Turkey fled, American businessman and entrepreneur Hamdi Ulukaya is the founder and sole owner of Chobani Inc. Chobani is an American brand of Greek yogurt, The company was founded in 2005 when Hamdi bought a plant in the town of New Berlin, New York, that was being closed by Kraft Foods. Ulukaya hired several of the former Kraft employees as well as a "yogurt master" and launched his brand in 2007. With an estimated worth of $1.1 Billion according to Bloomsbergs Billionaires Index, Chobani is now the best-selling youghurt brand in the US.
Super Bowl commercials usually feature foods that are high in fat, sugar and salt - and low on the diet-friendly scale. But it appears that in 2014, healthy food manufacturers including yogurt and pistachios have decided to see if they can score our food dollars by buying commercial time, reported the New York Times on Jan. 20.
A Kurd and his whey-free way to success

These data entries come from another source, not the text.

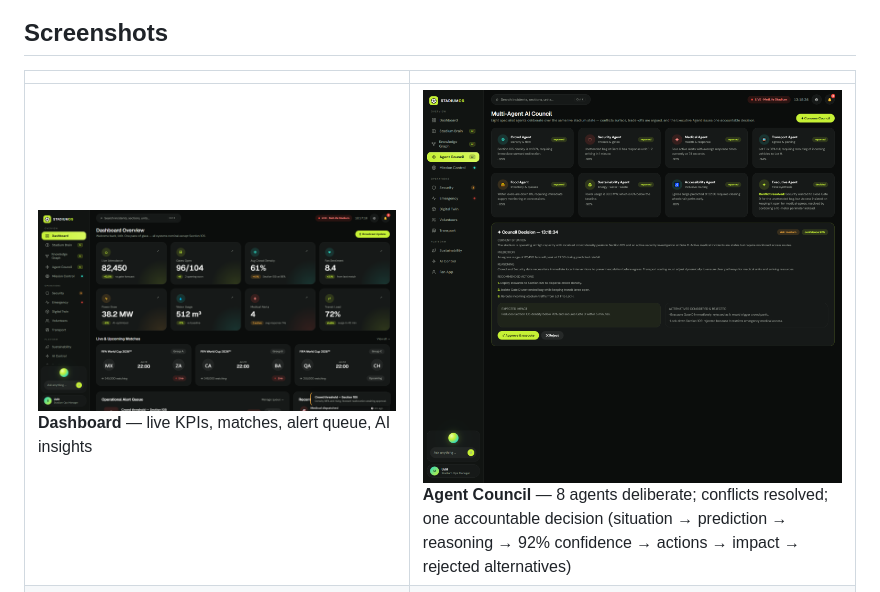
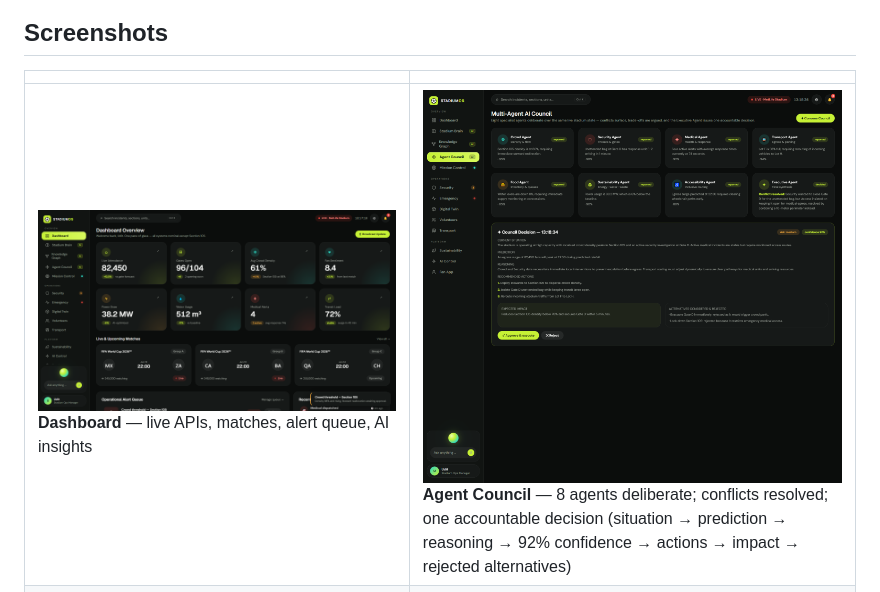
Before and after one commit to uditraj286/StadiumOS-fifa, a Markdown page: README.md, the part around the change. GitHub-like rendering.

Commit message:
Fix typo in README.md regarding live KPIs

```diff
--- a/README.md
+++ b/README.md
@@ -23,7 +23,7 @@ It doesn't just show dashboards — it *observes, predicts, explains, and recomm
 
 | | |
 |---|---|
-| ![Dashboard — one pane of glass](screenshots/dashboard.png) **Dashboard** — live KPIs, matches, alert queue, AI insights | ![Multi-Agent AI Council](screenshots/agent-council.png) **Agent Council** — 8 agents deliberate; conflicts resolved; one accountable decision (situation → prediction → reasoning → 92% confidence → actions → impact → rejected alternatives) |
+| ![Dashboard — one pane of glass](screenshots/dashboard.png) **Dashboard** — live APIs, matches, alert queue, AI insights | ![Multi-Agent AI Council](screenshots/agent-council.png) **Agent Council** — 8 agents deliberate; conflicts resolved; one accountable decision (situation → prediction → reasoning → 92% confidence → actions → impact → rejected alternatives) |
 | ![Knowledge Graph](screenshots/knowledge-graph.png) **Knowledge Graph** — cross-domain causal reasoning: rain → crowd → concessions → waste | ![Digital Twin](screenshots/digital-twin.png) **Digital Twin** — live stadium model, clickable sections, density heatmap |
 | ![Emergency Command](screenshots/emergency.png) **Emergency Intelligence** — one-click Emergency Mode, evac routing, triage, hazard map | ![Sustainability](screenshots/sustainability.png) **Sustainability** — live ESG telemetry, AI optimization queue, food-waste predictor |
 
```
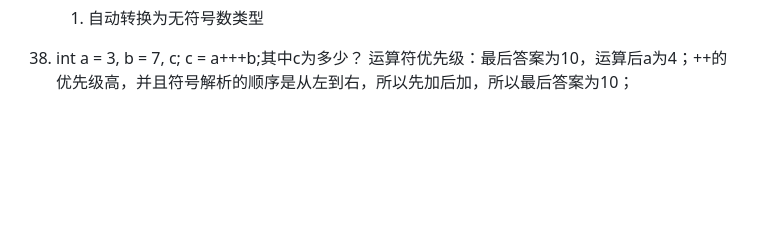
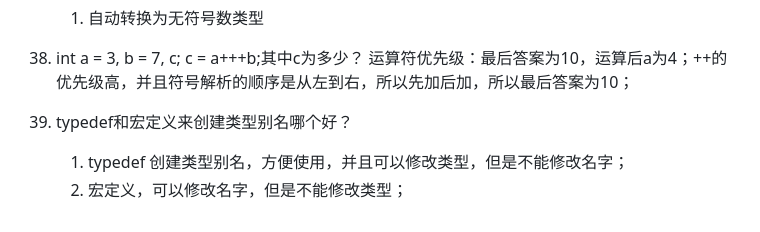
Before and after one commit to jared0612/emulationWORK, a Markdown page: t-小菜编程日记/嵌入式笔面试题目.md, the part around the change. Rendered like a GitHub page; blank space fills up the shorter version.

Commit message:
增加内容

```diff
--- a/t-小菜编程日记/嵌入式笔面试题目.md
+++ b/t-小菜编程日记/嵌入式笔面试题目.md
@@ -194,3 +194,6 @@
     1.  自动转换为无符号数类型
 38. int a = 3, b = 7, c; c = a+++b;其中c为多少？
     运算符优先级：最后答案为10，运算后a为4；++的优先级高，并且符号解析的顺序是从左到右，所以先加后加，所以最后答案为10；
+39. typedef和宏定义来创建类型别名哪个好？
+    1.  typedef 创建类型别名，方便使用，并且可以修改类型，但是不能修改名字；
+    2.  宏定义，可以修改名字，但是不能修改类型；
```
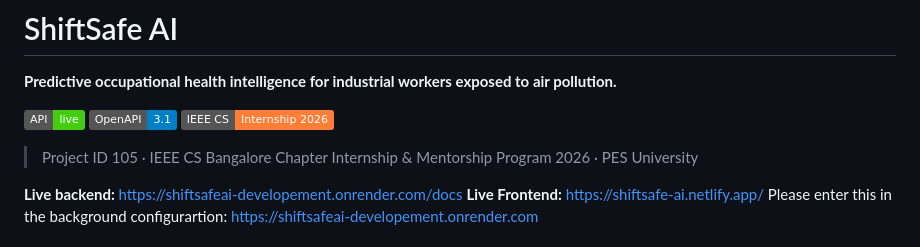
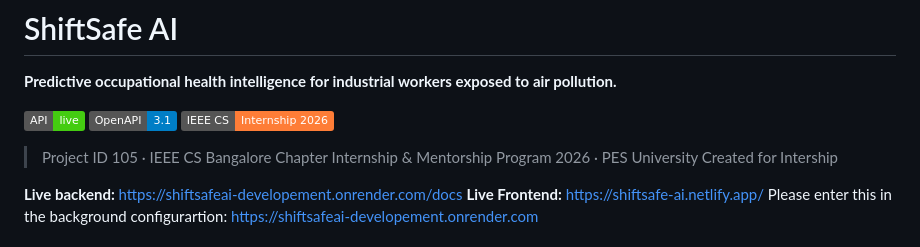
Before and after one commit to divyadharshini-1306/ShiftSafeAI, a Markdown page: README.md, the part around the change. GitHub-like rendering; badges without logos.

```diff
--- a/README.md
+++ b/README.md
@@ -7,6 +7,7 @@
 [![IEEE CS Bangalore Chapter](https://img.shields.io/badge/IEEE%20CS-Internship%202026-orange)]()
 
 > Project ID 105 · IEEE CS Bangalore Chapter Internship & Mentorship Program 2026 · PES University
+> Created for Intership
 
 **Live backend:** https://shiftsafeai-developement.onrender.com/docs
 </br>
```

FEW business careers have been as spectacular as Hamdi Ulukaya’s. He bought an 85-year-old yogurt factory in upstate New York in 2005 and sold his first pot of Chobani “Greek” yogurt 18 months later. This year he expects to sell more than $1 billion-worth of it. Greek-style yogurt’s share of America’s $6.1 billion market has risen from negligible when Chobani started to nearly half. “No category changed faster,” boasts Mr Ulukaya, the sole owner of the firm that makes Chobani.His new take on an age-old recipe, which comes with a variety of added fruits, has survived the perils of youth. Now it faces the problems of maturity. Established yogurt-makers, surprised by the Greek phenomenon, have woken up. Danone, the world’s biggest, launched its Oikos brand in 2010. Yoplait, owned by America’s General Mills, made a tragedy of its first Greek venture but has come back with a new concoction. Though still growing fast, Chobani has lost market share. It has begun what Mr Ulukaya terms its second chapter. In July it hired a chief operating officer; it is about to appoint a new advertising agency to...
Hamdi Ulukaya, who turned a mothballed factory into a $1bn business in six years, admits the UK may be a tough sell for his yoghurt, but insists he's here for the long term.